The Warren Commission concluded back in 1964 that it had "no evidence that the extreme views expressed toward President Kennedy by some rightwing groups centered in Dallas or any other general atmosphere of hate or rightwing extremism which may have existed in the city of Dallas had any connection with Oswald's actions on November 22, 1963."
Several states officially recognize and celebrate January 19 as Robert E. Lee’s birthday, including the state of Virginia as part of Jackson-Lee Day which falls on the Friday before the third Monday in January, Martin Luther King Day. The state of Texas celebrates Lee’s birthday on the 19th of January as part of Confederate Heroes Day, while Alabama, Arkansas and Mississippi celebrate it concurrently with MLK day.
Before the English founded Jamestown in the Virginia Colony on May 14, 1607, work had already begun on what has been called “the noblest monument of English prose.” The Authorized Version of the Bible, more commonly known as the King James Version because it was translated under the authority of King James I of England, was begun in 1604. This year marks the quatercentenary, or four-hundredth anniversary, of its publication.

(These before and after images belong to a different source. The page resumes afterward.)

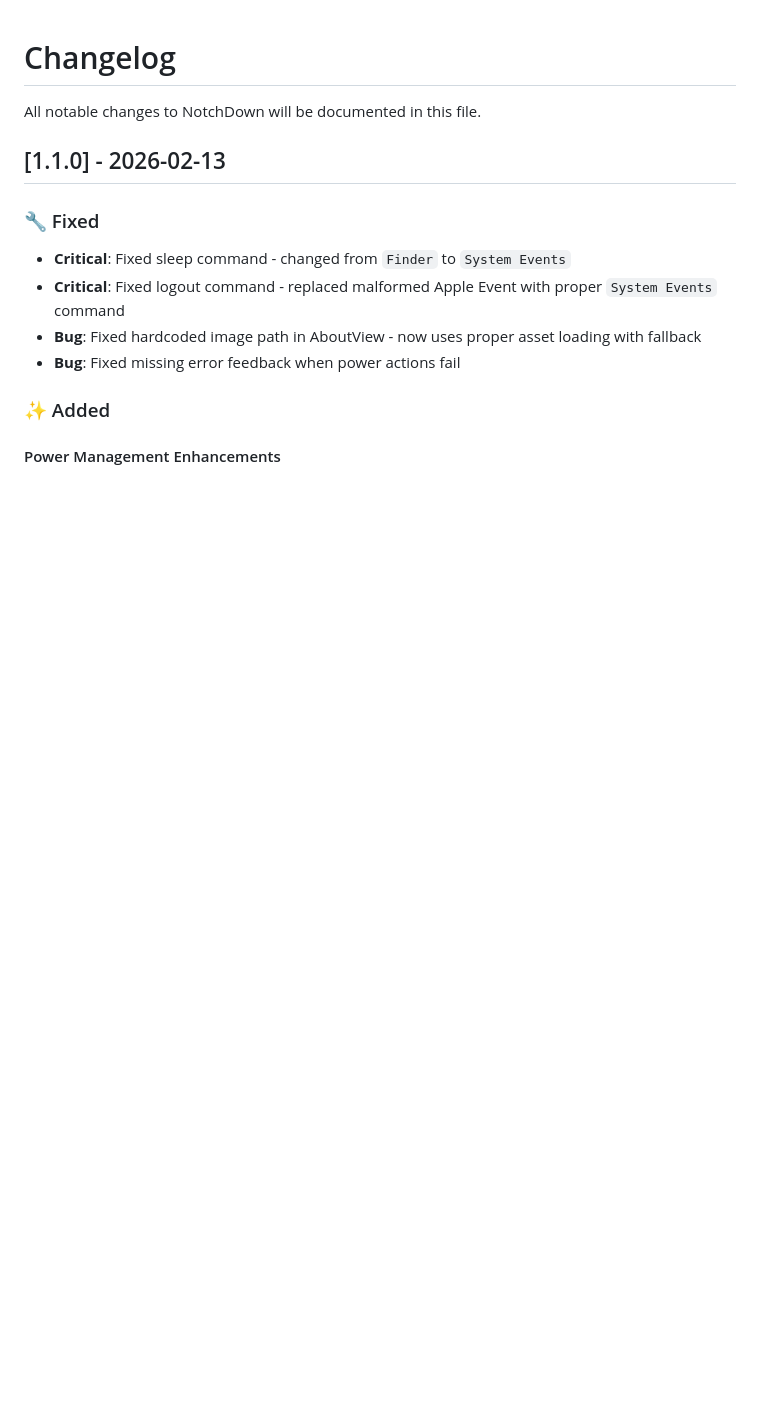
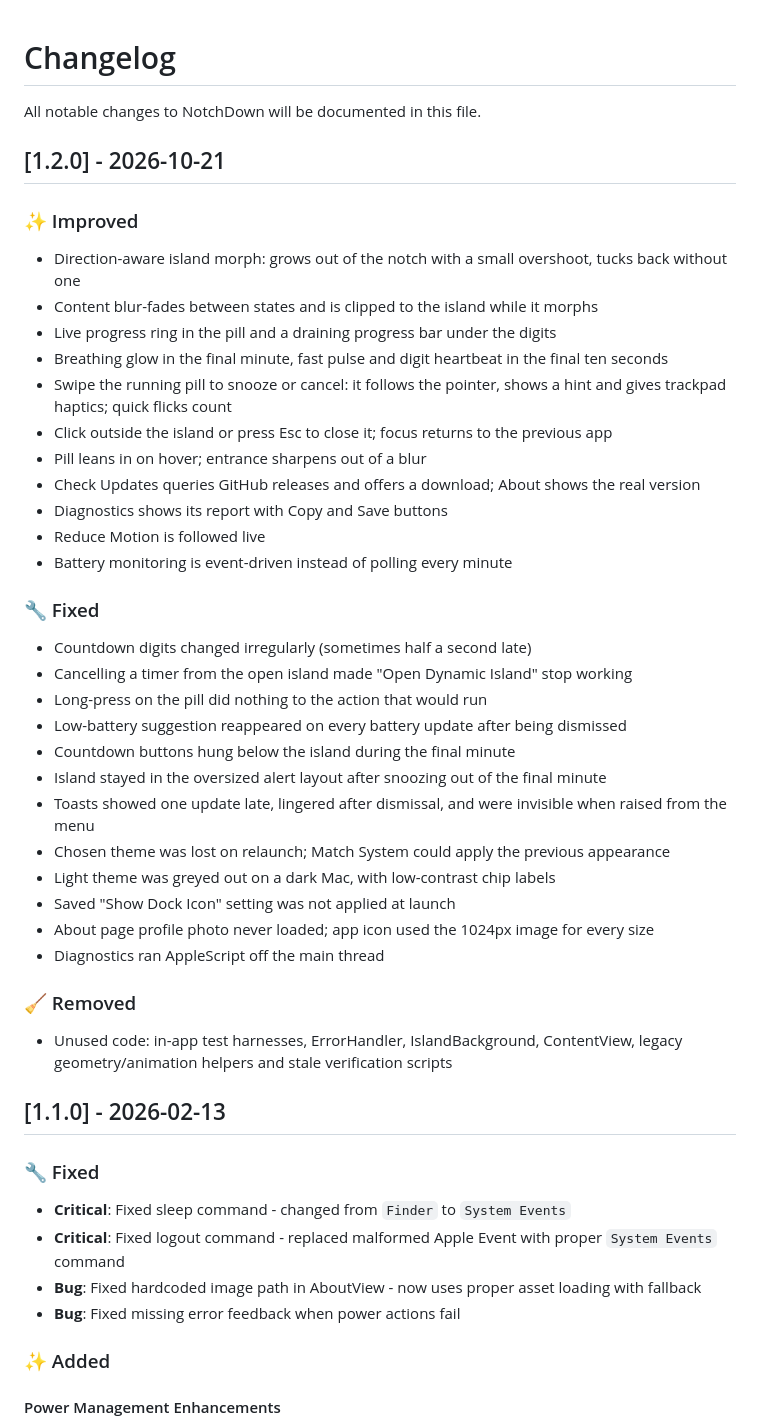
Before and after one commit to festomanolo/notch-down, a Markdown page: CHANGELOG.md, the part around the change. Drawn GitHub-style; blank space fills up the shorter version.

Commit message:
docs(changelog): add 1.2.0 release notes

```diff
--- a/CHANGELOG.md
+++ b/CHANGELOG.md
@@ -1,6 +1,38 @@
 # Changelog
 
 All notable changes to NotchDown will be documented in this file.
+
+## [1.2.0] - 2026-10-21
+
+### ✨ Improved
+- Direction-aware island morph: grows out of the notch with a small overshoot, tucks back without one
+- Content blur-fades between states and is clipped to the island while it morphs
+- Live progress ring in the pill and a draining progress bar under the digits
+- Breathing glow in the final minute, fast pulse and digit heartbeat in the final ten seconds
+- Swipe the running pill to snooze or cancel: it follows the pointer, shows a hint and gives trackpad haptics; quick flicks count
+- Click outside the island or press Esc to close it; focus returns to the previous app
+- Pill leans in on hover; entrance sharpens out of a blur
+- Check Updates queries GitHub releases and offers a download; About shows the real version
+- Diagnostics shows its report with Copy and Save buttons
+- Reduce Motion is followed live
+- Battery monitoring is event-driven instead of polling every minute
+
+### 🔧 Fixed
+- Countdown digits changed irregularly (sometimes half a second late)
+- Cancelling a timer from the open island made "Open Dynamic Island" stop working
+- Long-press on the pill did nothing to the action that would run
+- Low-battery suggestion reappeared on every battery update after being dismissed
+- Countdown buttons hung below the island during the final minute
+- Island stayed in the oversized alert layout after snoozing out of the final minute
+- Toasts showed one update late, lingered after dismissal, and were invisible when raised from the menu
+- Chosen theme was lost on relaunch; Match System could apply the previous appearance
+- Light theme was greyed out on a dark Mac, with low-contrast chip labels
+- Saved "Show Dock Icon" setting was not applied at launch
+- About page profile photo never loaded; app icon used the 1024px image for every size
+- Diagnostics ran AppleScript off the main thread
+
+### 🧹 Removed
+- Unused code: in-app test harnesses, ErrorHandler, IslandBackground, ContentView, legacy geometry/animation helpers and stale verification scripts
 
 ## [1.1.0] - 2026-02-13
 
```
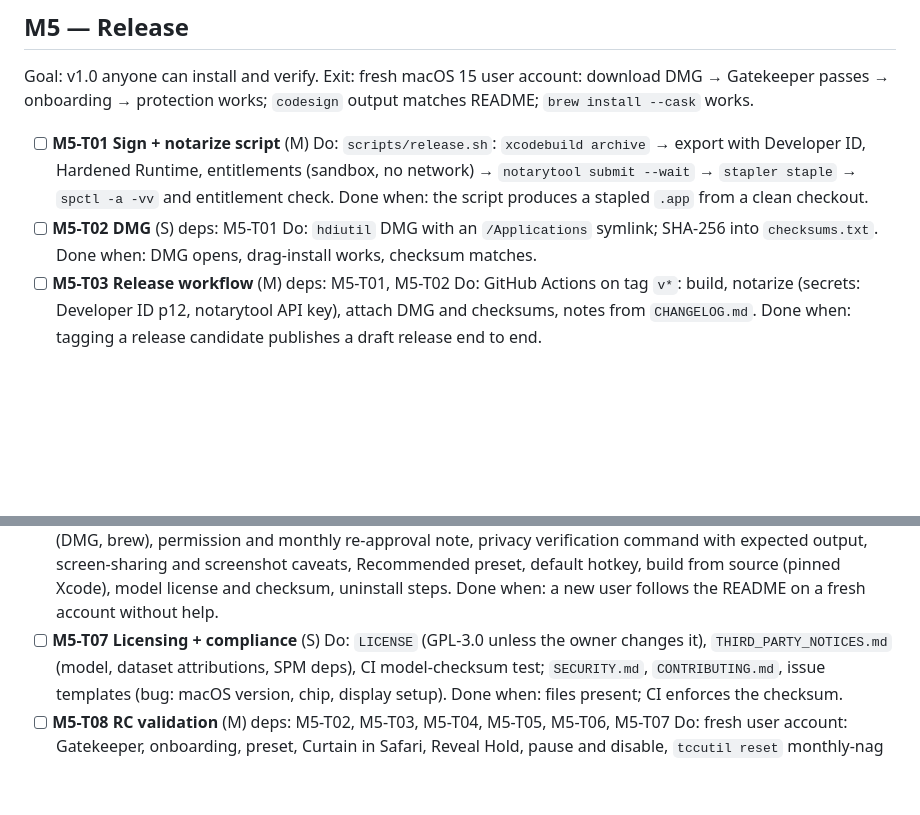
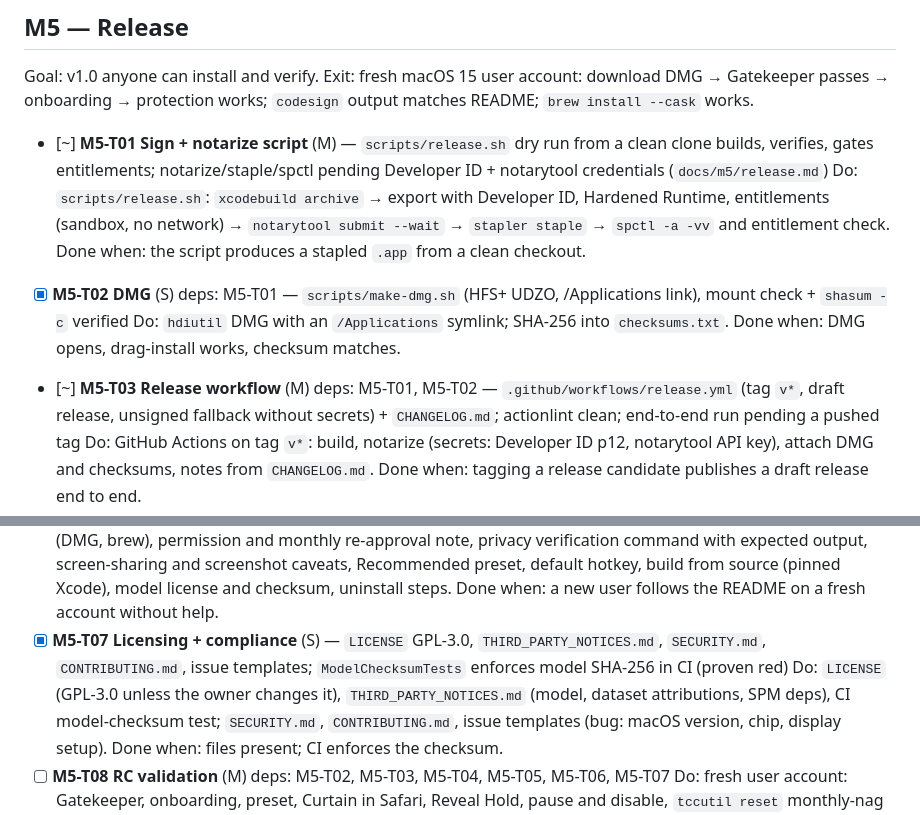
Before and after one commit to haithamassoli/Sitr, a Markdown page: docs/tasks.md, 2 parts joined by grey strips. GitHub-like rendering; blank space fills up the shorter version.

Commit message:
Merge M5 release infrastructure (release.sh, make-dmg.sh, release workflow, licensing); tick tasks
Co-Authored-By: Claude Fable 5.1 <noreply@anthropic.com>
Claude-Session: https://claude.ai/code/session_01GjqG5ChNqWpuugkUWxS2GH

```diff
--- a/docs/tasks.md
+++ b/docs/tasks.md
@@ -197,13 +197,13 @@ Exit: bench gates (recall ≥ 95 %, misclassification ≤ 2 %); PRD performance
 Goal: v1.0 anyone can install and verify.
 Exit: fresh macOS 15 user account: download DMG → Gatekeeper passes → onboarding → protection works; `codesign` output matches README; `brew install --cask` works.
 
-- [ ] **M5-T01 Sign + notarize script** (M)
+- [~] **M5-T01 Sign + notarize script** (M) — `scripts/release.sh` dry run from a clean clone builds, verifies, gates entitlements; notarize/staple/spctl pending Developer ID + notarytool credentials (`docs/m5/release.md`)
   Do: `scripts/release.sh`: `xcodebuild archive` → export with Developer ID, Hardened Runtime, entitlements (sandbox, no network) → `notarytool submit --wait` → `stapler staple` → `spctl -a -vv` and entitlement check.
   Done when: the script produces a stapled `.app` from a clean checkout.
-- [ ] **M5-T02 DMG** (S) deps: M5-T01
+- [x] **M5-T02 DMG** (S) deps: M5-T01 — `scripts/make-dmg.sh` (HFS+ UDZO, /Applications link), mount check + `shasum -c` verified
   Do: `hdiutil` DMG with an `/Applications` symlink; SHA-256 into `checksums.txt`.
   Done when: DMG opens, drag-install works, checksum matches.
-- [ ] **M5-T03 Release workflow** (M) deps: M5-T01, M5-T02
+- [~] **M5-T03 Release workflow** (M) deps: M5-T01, M5-T02 — `.github/workflows/release.yml` (tag `v*`, draft release, unsigned fallback without secrets) + `CHANGELOG.md`; actionlint clean; end-to-end run pending a pushed tag
   Do: GitHub Actions on tag `v*`: build, notarize (secrets: Developer ID p12, notarytool API key), attach DMG and checksums, notes from `CHANGELOG.md`.
   Done when: tagging a release candidate publishes a draft release end to end.
 - [ ] **M5-T04 Homebrew cask** (S) deps: M5-T03
@@ -215,7 +215,7 @@ Exit: fresh macOS 15 user account: download DMG → Gatekeeper passes → onboar
 - [ ] **M5-T06 README + docs** (M) deps: M4-T05
   Do: `README.md` and `README.ar.md`: what it does, requirements, install (DMG, brew), permission and monthly re-approval note, privacy verification command with expected output, screen-sharing and screenshot caveats, Recommended preset, default hotkey, build from source (pinned Xcode), model license and checksum, uninstall steps.
   Done when: a new user follows the README on a fresh account without help.
-- [ ] **M5-T07 Licensing + compliance** (S)
+- [x] **M5-T07 Licensing + compliance** (S) — `LICENSE` GPL-3.0, `THIRD_PARTY_NOTICES.md`, `SECURITY.md`, `CONTRIBUTING.md`, issue templates; `ModelChecksumTests` enforces model SHA-256 in CI (proven red)
   Do: `LICENSE` (GPL-3.0 unless the owner changes it), `THIRD_PARTY_NOTICES.md` (model, dataset attributions, SPM deps), CI model-checksum test; `SECURITY.md`, `CONTRIBUTING.md`, issue templates (bug: macOS version, chip, display setup).
   Done when: files present; CI enforces the checksum.
 - [ ] **M5-T08 RC validation** (M) deps: M5-T02, M5-T03, M5-T04, M5-T05, M5-T06, M5-T07
```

But although we know the day and month of the founding of Jamestown, all we know about the publication date of the Authorized Version is the year — 1611.
In the art and science of perfumery, it is understood that a precise admixture of the right oils makes the perfect perfume. The master perfumer selects the desired smells from the palette of aromas known as head chords, heart chords, and base chords. Once chosen, the skilled composer harmonizes these raw notes of odor into a seductive olfactory symphony.
It is sometimes said regretfully that many Americans today get their “slant” on the news from TV’s late-night comedians. But today’s “baby boomers” and Generation X-ers and Y-ers are not among the first Americans to find their politics strained through the filter of humor. More than a century before Jay Leno, Jon Stewart, and Stephen Colbert began coming into people’s living rooms via broadcast and cable television, Samuel Langhorne Clemens, known to readers around the world as Mark Twain, was infiltrating the same sanctuary via newspapers, magazines, and books. In a 2008 article for Time magazine, humorist Roy Blount, Jr. showed just how topical, yet timeless, Twain’s humor was and is.